A Wall Street sign is seen in New York City, Jan. 20, 2016. Mike Segar/Reuters

The Nasdaq closed at its lowest since October 2014 on Friday, leading a selloff on Wall Street following weak forecasts from technology companies including LinkedIn.

LinkedIn dropped 43.6 percent to $108.38, a day after the company's revenue forecast missed estimates.

Business analytics company Tableau Software lost half its market value and its shares hit an all-time low a day after it cut its full-year earnings forecast. Its shares ended down 49.4 percent at $41.33.

Big tech names also sank, including Facebook, which dropped 5.8 percent to $104.07. Alphabet fell 3.6 percent to $703.76 and Amazon slid 6.4 percent to $502.13. Netflix was down 7.7 percent at $82.79.

Stocks like Amazon and Netflix, which both more than doubled in price last year, have been favorites with hedge funds. Friday's action may suggest some hedge funds may be taking a harder look at valuations.

"Tech has got a few shining examples of what happens if you disappoint," said Art Hogan, chief market strategist at Wunderlich Securities in New York. "When that happens, that calls into question the valuations of all high-multiple stocks."

The Dow Jones industrial average closed down 211.75 points, or 1.29 percent, to 16,204.83, the S&P 500 lost 35.43 points, or 1.85 percent, to 1,880.02 and the Nasdaq Composite dropped 146.42 points, or 3.25 percent, to 4,363.14.

Friday's January jobs report non-farm payrolls increased by 151,000 jobs, below the 190,000 expected by economists polled by Reuters as the boost to hiring from unseasonably mild weather faded.
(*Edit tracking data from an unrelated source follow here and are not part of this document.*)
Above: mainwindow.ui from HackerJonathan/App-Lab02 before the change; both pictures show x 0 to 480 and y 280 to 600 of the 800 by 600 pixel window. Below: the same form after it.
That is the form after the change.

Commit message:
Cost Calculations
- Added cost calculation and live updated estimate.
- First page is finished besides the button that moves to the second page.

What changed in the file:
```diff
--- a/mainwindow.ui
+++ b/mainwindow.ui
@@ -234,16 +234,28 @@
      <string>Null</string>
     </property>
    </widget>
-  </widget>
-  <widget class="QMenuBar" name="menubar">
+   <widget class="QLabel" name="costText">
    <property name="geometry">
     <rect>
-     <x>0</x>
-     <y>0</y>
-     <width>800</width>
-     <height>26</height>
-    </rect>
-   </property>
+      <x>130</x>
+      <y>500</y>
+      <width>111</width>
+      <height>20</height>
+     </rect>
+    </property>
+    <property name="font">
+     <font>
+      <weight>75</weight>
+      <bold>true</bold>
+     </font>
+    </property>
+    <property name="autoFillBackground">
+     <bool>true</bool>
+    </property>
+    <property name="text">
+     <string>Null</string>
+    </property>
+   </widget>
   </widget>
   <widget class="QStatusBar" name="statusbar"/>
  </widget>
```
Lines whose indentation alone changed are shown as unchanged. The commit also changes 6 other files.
But strong wage growth and falling unemployment suggested a March interest rate increase could not be completely ruled out.

Declining issues outnumbered advancing ones on the NYSE by 2,330 to 720, for a 3.24-to-1 ratio on the downside; on the Nasdaq, 2,288 issues fell and 509 advanced for a 4.50-to-1 ratio favoring decliners.

The S&P 500 posted 7 new 52-week highs and 26 new lows; the Nasdaq recorded three new highs and 195 new lows.

(Additional reporting by Saqib Ahmed in New York; Editing by Nick Zieminski and Dan Grebler)